Supertasters and Wine Criticism

I was reminded recently of the idea of supertasters, roughly 25% of the population who have a higher density of taste buds on their tongue and are especially sensitive to bitterness as well as sweetness. Supposedly about 50% of all people are normal tasters, while 25% are non-tasters, though I saw the term hypotaster used as well (less stigma attached to it).

Slate columnist Mike Steinberger was tested a few years ago and wrote a column. It turned out genetically he was a non-taster, but a PROP test indicated he might be a supertaster, while another diagnostic showed he had an average number of "fungiform papillae" on his tongue. I'll take the average of the results and say he's a taster.

Jancis Robinson was given a PROP test, tasted bitterness, and it was assumed she is a super taster, though maybe she is a taster given that this PROP test is not 100% reliable. Parker claims to be a supertaster, though I don't know that there's any evidence of him being tested formally. It does seem a bit dubious given his tastes for high octane wines, though from a standpoint of aromas and taste memory it's probably not important to be a super taster. A good nose and taste memory are probably the most important tools for a critic.

Finally, I'm left with a controversial CellarTracker user, Rajiv. He always finds the smallest flaws in every wine. I'm left almost certain he's a super taster for whom every flavor is amplified almost to pain threshold, especially flavors associated with oxidation.

It makes one wonder, doesn't it? How useful is wine criticism, at least from a flavor standpoint, when taste intensity is experienced so differently by everyone. I really like cilantro, for example, but apparently some people find it tastes overwhelmingly like soap! Conversely, I cannot understand why some people love cabbage and cauliflower when to me they have a horrible sulfrous quality.

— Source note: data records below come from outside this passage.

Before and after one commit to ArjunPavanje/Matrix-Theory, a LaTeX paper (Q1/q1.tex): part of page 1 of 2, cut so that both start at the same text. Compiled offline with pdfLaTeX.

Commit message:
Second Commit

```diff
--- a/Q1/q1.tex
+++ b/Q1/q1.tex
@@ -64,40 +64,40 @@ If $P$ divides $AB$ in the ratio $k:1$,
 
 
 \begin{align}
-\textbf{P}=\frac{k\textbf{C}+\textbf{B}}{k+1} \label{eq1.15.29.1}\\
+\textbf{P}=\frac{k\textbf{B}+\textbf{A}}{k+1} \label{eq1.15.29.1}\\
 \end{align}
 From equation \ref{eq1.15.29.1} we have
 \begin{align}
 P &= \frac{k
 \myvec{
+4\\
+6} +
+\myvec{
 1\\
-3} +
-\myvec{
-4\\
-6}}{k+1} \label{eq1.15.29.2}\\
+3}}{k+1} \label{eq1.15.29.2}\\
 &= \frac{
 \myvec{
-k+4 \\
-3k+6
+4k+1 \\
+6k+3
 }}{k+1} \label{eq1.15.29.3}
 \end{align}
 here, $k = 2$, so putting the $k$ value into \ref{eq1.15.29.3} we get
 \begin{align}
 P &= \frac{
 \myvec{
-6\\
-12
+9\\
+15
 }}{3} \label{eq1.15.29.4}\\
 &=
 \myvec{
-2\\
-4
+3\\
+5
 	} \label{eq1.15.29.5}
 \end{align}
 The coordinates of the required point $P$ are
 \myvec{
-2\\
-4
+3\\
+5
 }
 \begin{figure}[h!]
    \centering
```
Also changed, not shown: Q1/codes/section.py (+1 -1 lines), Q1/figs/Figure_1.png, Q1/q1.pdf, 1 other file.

2 comments:

David J.D. said...

Astute points. Taste is absolutely relative and I think that when you suggest that "a good nose and taste memory" are important, you're right on the money.

There's also a pronounced psychological aspect: if you seek out flaws, you'll find flaws, if you don't you won't. Perhaps Rajiv is merely that, a "flaw" seeker.

Also, I love cauliflower. If you find it sulfurous, it's probably because where or whomever is preparing it is overcooking it. All brassicae when overcooked do, in fact release a sulfurous compound.

Relatedly, the cilantro & soap thing is probably genetic.

CabFrancoPhile said...

I definitely appreciate cauliflower much more when it is fresh or only lightly steamed. I probably am traumatized from eating overcooked cauliflower as a kid. I am always surprised by how relatively innocuous it is compared to my memory, but still it's not my favorite food.